Return every line of the data that contains the string "label".

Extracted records
=-=-=

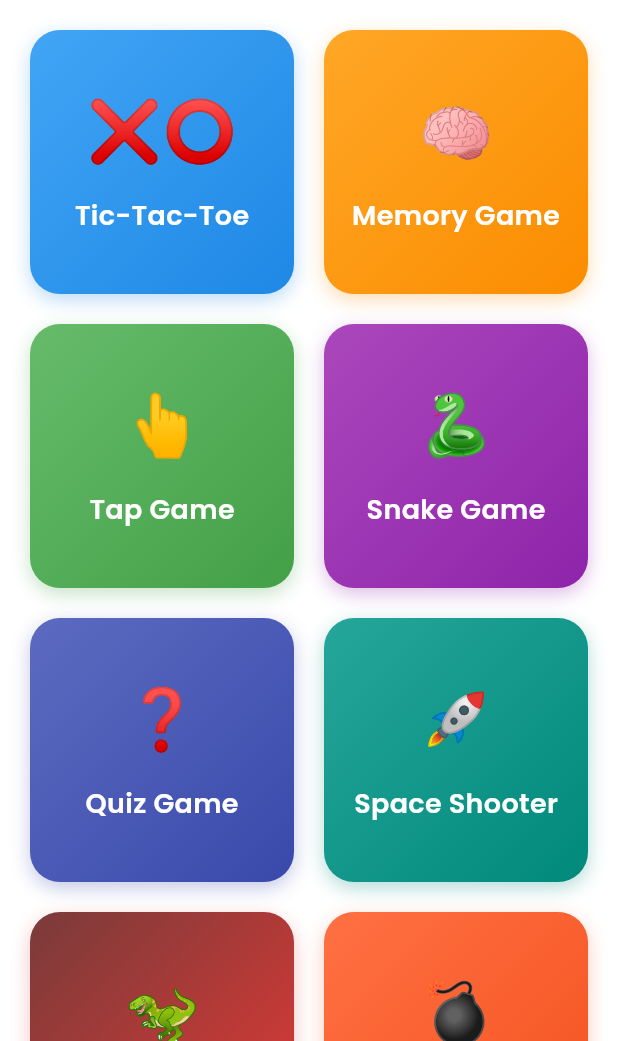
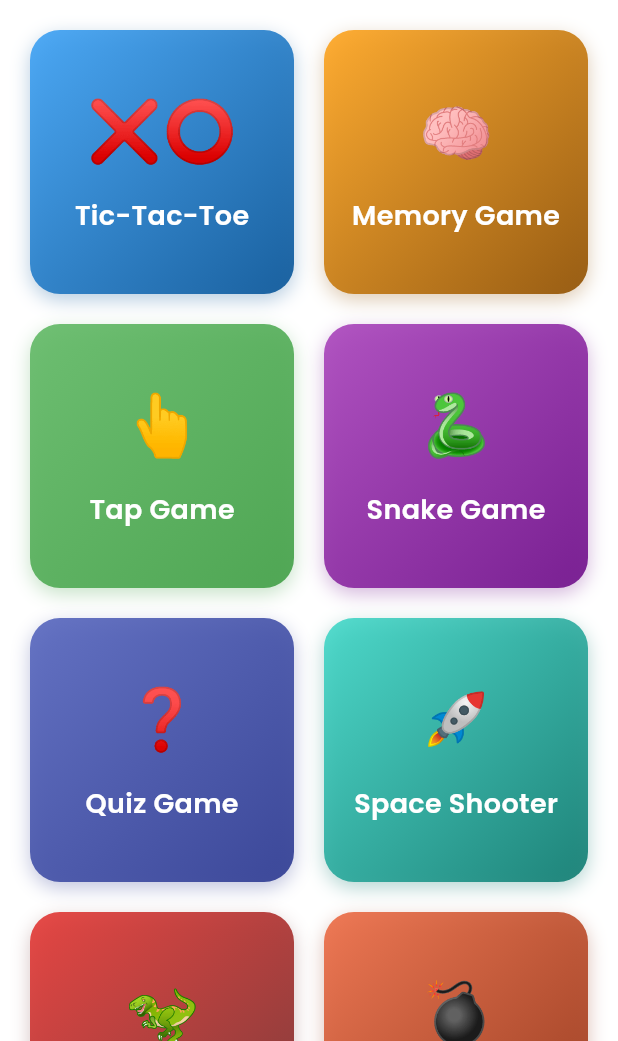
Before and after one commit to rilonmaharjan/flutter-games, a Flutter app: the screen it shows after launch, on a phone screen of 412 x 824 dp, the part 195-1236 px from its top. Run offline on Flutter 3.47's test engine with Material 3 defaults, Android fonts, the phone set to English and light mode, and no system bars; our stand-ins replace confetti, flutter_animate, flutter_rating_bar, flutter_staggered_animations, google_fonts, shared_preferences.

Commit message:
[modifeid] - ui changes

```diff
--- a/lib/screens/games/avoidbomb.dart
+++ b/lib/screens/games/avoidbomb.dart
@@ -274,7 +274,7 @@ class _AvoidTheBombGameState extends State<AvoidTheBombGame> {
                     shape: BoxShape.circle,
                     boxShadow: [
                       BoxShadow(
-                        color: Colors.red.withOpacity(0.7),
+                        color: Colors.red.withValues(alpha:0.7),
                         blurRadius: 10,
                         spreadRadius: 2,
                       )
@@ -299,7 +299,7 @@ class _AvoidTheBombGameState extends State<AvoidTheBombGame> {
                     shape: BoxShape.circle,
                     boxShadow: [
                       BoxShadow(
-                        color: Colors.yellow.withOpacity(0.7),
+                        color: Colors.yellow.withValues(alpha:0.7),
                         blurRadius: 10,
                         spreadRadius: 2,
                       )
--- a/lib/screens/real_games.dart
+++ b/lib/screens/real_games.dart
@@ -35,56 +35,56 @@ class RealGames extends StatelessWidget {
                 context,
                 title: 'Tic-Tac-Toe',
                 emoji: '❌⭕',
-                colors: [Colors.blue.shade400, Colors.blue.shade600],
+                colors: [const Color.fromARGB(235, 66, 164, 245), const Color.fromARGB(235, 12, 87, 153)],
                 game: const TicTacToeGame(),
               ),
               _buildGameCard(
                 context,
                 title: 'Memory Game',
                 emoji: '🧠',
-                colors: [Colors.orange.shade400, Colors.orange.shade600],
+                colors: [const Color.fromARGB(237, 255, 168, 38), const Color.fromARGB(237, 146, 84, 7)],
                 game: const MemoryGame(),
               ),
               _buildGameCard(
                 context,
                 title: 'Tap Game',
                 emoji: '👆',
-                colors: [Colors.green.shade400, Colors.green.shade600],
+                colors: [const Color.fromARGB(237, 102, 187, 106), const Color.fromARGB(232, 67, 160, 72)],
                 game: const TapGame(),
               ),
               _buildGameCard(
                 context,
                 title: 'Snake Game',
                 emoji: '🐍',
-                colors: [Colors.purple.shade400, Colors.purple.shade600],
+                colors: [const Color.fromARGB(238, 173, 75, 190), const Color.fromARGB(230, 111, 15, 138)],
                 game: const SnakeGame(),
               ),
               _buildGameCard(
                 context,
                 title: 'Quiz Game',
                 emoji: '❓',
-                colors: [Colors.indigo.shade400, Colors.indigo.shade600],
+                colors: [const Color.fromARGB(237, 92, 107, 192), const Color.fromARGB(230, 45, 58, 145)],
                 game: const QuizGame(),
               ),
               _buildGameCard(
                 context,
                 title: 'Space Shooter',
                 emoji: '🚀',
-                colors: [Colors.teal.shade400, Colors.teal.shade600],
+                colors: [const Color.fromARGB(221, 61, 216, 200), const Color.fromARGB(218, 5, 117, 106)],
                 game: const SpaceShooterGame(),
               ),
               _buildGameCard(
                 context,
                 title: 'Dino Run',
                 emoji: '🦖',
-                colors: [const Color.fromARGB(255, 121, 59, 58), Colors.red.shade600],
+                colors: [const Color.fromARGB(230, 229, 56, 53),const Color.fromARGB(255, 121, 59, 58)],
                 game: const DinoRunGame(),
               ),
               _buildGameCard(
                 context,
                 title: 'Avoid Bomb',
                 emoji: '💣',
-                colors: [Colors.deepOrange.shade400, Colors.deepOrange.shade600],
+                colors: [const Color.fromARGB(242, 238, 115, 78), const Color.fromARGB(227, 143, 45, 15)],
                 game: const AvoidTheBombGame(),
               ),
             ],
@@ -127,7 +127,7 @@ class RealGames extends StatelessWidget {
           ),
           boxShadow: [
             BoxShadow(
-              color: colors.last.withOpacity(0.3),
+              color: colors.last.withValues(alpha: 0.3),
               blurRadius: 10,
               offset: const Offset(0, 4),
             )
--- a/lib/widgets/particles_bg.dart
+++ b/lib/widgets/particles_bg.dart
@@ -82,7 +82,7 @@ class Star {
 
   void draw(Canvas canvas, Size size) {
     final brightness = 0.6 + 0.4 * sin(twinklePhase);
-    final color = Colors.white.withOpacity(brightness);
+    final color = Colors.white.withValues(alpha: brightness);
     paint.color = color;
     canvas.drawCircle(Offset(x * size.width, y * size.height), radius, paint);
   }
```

=-=-=

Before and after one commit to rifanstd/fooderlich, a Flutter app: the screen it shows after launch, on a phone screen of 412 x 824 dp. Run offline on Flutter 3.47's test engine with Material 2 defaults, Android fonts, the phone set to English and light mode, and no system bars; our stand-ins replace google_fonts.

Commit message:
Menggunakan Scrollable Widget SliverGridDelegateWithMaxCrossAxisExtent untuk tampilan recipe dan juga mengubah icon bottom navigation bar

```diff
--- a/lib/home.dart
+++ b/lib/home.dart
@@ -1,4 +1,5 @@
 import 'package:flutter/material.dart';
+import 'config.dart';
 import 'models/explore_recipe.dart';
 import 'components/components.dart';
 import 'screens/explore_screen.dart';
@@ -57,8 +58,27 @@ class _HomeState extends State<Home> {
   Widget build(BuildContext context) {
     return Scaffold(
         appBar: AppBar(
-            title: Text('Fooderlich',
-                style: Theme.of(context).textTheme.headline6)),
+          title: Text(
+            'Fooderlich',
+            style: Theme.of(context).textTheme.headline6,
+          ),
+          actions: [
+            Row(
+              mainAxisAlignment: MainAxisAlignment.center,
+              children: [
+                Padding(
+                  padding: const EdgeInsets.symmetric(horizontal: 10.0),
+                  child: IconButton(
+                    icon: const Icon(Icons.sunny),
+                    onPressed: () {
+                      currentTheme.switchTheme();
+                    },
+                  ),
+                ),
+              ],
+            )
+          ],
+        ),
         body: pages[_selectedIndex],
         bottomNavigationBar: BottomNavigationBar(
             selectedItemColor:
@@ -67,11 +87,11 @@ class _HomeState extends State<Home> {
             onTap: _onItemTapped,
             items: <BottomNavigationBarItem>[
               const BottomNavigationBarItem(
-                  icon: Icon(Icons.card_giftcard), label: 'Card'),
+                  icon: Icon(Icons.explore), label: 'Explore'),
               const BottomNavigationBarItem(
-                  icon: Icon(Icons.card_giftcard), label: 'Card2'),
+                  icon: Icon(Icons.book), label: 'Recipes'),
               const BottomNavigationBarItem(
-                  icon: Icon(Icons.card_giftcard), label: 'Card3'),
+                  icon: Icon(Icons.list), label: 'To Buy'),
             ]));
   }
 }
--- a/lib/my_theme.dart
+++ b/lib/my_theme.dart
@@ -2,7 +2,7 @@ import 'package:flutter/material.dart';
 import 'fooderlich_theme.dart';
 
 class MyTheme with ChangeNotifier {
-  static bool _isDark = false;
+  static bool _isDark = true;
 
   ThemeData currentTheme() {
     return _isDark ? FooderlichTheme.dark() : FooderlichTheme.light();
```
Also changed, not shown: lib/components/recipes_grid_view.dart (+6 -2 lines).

=-=-=

_Answer section_:
-                  icon: Icon(Icons.card_giftcard), label: 'Card'),
+                  icon: Icon(Icons.explore), label: 'Explore'),
-                  icon: Icon(Icons.card_giftcard), label: 'Card2'),
+                  icon: Icon(Icons.book), label: 'Recipes'),
-                  icon: Icon(Icons.card_giftcard), label: 'Card3'),
+                  icon: Icon(Icons.list), label: 'To Buy'),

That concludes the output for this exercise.